Burma's opposition leader Aung San Suu Kyi met one of the country's top generals on Wednesday to discuss the conditions for her release and the possible mass release of other political prisoners.
The talks with the country's military intelligence chief, Lieutenant Khin Nyunt, are the latest signal that the two sides are close to an agreement.
The BBC's Larry Jagan in Rangoon says Aung San Suu Kyi is likely to be released in the next few days.
But opposition sources say the military government is still attaching conditions - and unless it makes a significant concession freeing her unconditionally, Aung San Suu Kyi will not accept the government's offer.
Be patient. I think something big will happen
UN envoy Razali Ismail

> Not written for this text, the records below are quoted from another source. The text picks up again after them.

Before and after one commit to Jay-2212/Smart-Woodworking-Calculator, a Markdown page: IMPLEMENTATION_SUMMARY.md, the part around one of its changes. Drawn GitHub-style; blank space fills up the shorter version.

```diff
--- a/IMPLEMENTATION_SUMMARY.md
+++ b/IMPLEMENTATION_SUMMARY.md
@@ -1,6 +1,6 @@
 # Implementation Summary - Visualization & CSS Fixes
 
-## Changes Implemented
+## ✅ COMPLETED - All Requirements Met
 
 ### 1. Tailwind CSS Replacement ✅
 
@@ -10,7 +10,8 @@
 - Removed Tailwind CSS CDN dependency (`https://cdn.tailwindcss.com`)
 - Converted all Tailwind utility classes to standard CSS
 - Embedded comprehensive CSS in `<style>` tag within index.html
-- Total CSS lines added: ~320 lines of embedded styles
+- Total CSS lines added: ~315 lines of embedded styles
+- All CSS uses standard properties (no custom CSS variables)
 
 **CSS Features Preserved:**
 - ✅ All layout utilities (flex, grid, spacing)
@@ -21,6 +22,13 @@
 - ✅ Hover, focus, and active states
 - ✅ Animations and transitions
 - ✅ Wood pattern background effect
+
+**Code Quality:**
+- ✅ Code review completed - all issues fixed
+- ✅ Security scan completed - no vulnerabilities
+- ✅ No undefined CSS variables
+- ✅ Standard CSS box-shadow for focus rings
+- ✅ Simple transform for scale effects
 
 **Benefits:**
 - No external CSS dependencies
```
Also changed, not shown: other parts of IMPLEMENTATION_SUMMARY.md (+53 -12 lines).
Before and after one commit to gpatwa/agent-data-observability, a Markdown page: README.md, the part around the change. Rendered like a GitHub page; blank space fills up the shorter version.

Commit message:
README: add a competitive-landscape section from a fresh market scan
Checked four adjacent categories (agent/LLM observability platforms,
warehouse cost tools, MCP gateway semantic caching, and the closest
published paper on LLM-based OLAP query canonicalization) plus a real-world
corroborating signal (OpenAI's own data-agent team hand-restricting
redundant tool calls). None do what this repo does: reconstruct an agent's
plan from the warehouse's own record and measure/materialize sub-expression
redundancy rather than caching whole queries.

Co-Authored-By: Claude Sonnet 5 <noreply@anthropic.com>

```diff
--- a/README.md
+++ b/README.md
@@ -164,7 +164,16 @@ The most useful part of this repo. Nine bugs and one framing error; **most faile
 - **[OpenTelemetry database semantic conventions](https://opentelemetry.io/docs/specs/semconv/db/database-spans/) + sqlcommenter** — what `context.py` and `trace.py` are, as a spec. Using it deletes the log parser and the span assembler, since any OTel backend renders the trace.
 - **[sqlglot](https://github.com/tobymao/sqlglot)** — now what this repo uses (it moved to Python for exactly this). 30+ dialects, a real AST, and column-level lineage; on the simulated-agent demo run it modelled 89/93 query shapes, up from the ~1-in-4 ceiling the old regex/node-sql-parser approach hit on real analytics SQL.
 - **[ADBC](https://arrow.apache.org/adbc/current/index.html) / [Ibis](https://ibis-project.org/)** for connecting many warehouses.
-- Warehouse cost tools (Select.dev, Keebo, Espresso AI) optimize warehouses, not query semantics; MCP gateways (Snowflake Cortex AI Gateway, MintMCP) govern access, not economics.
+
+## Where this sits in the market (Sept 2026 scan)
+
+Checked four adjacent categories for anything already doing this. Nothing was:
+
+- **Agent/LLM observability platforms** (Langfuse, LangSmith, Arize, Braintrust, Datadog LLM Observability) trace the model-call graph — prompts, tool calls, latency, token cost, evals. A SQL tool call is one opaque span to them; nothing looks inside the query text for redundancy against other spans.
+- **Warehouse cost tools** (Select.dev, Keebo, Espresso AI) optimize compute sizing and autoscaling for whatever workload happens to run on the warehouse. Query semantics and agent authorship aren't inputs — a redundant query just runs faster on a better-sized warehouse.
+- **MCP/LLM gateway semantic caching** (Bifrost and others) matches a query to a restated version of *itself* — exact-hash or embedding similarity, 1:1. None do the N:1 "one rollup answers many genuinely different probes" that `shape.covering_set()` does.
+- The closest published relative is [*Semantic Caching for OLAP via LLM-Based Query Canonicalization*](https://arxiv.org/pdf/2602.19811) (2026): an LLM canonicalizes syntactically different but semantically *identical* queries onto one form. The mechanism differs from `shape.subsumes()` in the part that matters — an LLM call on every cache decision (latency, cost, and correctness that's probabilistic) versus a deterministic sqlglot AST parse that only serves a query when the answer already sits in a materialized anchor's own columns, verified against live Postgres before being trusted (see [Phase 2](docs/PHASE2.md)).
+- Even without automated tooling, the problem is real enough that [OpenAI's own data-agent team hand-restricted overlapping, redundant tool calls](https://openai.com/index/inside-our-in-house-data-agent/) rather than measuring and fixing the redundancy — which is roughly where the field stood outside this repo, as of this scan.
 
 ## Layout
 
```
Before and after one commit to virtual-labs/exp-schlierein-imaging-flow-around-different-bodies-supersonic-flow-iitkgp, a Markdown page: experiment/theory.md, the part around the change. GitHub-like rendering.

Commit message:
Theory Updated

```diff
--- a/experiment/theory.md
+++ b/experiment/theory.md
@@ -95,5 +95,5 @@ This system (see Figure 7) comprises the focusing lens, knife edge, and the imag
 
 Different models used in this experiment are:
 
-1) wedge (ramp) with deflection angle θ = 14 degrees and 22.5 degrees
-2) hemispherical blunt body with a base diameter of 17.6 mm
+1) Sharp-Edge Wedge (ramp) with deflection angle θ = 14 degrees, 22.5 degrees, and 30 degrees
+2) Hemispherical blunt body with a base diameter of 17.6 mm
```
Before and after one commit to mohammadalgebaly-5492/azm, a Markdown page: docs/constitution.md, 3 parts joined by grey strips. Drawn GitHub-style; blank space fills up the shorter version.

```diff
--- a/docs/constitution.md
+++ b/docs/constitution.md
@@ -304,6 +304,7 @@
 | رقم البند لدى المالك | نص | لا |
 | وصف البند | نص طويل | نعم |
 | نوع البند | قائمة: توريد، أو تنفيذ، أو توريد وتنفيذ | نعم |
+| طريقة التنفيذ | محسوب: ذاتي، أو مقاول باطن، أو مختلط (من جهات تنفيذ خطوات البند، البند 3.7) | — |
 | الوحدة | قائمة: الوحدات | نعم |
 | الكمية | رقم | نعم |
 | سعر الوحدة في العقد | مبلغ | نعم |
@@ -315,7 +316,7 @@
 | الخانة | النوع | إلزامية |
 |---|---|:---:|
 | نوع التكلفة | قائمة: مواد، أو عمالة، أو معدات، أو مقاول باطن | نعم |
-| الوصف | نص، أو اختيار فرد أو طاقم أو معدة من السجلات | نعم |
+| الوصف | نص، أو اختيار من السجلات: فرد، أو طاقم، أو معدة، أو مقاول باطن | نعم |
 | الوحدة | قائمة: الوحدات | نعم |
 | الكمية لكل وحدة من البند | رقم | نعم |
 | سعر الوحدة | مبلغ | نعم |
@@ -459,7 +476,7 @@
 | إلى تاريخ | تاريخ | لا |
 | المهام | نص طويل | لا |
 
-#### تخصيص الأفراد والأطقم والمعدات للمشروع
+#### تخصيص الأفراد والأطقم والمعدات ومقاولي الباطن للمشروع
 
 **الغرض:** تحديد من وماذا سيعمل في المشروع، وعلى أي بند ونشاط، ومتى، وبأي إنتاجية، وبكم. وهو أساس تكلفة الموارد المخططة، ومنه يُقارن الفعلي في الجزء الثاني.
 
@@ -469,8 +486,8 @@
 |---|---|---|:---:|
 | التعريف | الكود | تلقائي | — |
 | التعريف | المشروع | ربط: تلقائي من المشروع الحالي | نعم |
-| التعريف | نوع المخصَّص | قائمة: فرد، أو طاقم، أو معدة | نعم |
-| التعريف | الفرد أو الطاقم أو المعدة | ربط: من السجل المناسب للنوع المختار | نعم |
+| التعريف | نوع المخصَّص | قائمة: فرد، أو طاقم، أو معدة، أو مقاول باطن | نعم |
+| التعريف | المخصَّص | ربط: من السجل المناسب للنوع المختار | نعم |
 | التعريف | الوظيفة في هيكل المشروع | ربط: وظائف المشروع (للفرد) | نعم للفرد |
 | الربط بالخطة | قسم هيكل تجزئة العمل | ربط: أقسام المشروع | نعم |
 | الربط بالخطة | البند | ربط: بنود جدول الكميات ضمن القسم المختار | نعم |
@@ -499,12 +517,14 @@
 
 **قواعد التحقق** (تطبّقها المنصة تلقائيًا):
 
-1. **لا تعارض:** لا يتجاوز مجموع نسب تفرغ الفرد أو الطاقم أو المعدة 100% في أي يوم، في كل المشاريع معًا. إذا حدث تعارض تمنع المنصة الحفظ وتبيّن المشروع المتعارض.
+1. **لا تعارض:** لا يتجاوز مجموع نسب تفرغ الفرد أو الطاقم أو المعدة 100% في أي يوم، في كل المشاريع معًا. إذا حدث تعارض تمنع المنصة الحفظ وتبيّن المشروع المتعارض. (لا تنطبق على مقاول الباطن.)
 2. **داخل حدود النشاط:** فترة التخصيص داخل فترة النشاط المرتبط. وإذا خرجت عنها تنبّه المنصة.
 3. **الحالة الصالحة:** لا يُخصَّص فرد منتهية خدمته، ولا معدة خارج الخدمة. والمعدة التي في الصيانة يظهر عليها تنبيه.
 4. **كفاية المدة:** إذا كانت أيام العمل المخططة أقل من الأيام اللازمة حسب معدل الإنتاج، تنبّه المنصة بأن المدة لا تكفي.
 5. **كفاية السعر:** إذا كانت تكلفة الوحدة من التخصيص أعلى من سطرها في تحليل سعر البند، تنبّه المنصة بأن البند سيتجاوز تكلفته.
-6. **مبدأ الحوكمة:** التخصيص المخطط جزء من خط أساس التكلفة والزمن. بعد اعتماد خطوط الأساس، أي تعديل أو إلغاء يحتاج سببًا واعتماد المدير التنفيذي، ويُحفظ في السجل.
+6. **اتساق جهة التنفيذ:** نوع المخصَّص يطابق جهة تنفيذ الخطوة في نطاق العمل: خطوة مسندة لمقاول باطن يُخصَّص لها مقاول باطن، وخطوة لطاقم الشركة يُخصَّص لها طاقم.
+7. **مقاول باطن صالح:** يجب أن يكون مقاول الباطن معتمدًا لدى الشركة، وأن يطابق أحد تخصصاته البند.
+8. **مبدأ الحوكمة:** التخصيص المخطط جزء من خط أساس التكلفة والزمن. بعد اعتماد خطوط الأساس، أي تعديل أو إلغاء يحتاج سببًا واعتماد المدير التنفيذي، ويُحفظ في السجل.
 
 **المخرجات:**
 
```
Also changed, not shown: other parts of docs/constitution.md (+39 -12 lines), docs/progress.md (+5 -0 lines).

Aung San Suu Kyi has been under house arrest for 20 months. There has been a flurry of activity at the Nobel laureate's Rangoon home in recent days, and after years of neglect the road outside has been repaired.
Brigadier-General Than Tun, the official liaison officer between Aung San Suu Kyi and the military regime, made three visits to Aung San Suu Kyi's lakeside home on Tuesday.
His rare appearance followed strong hints by the United Nations envoy to Burma, Razali Ismail, that the Nobel Peace Prize winner could be released shortly.
"Be patient. I think something big will happen," he told reporters in Kuala Lumpur on Tuesday.
Mr Razali spent four days in talks with Burma's junta and opposition last week in an attempt to break the country's political deadlock.
Aung San Suu Kyi's National League for Democracy won 1990 elections by a landslide but the military refused to hand over power.
Burma has faced international isolation and economic sanctions over the issue and over its human rights record.
General Than Shwe: Nation is 'stable'
Europe, the United States and Japan have all warned that unless there is significant progress soon, they will be forced to consider isolating the country further and even introducing trade sanctions.
Burma's newspapers on Wednesday carried May Day messages from Burma's top leader General Than Shwe, but did not say anything about Aung San Suu Kyi.
"Evidently, the nation is stable and there are signs of development in the nation," Than Shwe's message said.
The United States and human rights groups have called for Aung San Suu Kyi, 56, to be released unconditionally.
When she was freed in 1995 after six years of house arrest, she was put under travel restrictions. Her attempt to defy the ban by travelling to Mandalay was the incident that prompted the junta to again put her under house arrest.
One source close to the junta has told Reuters news agency to expect "a breakthrough" in the country's politics.
The source said the opposition leader could be freed in a deal under which she would co-operate with the military in humanitarian work such as health and education.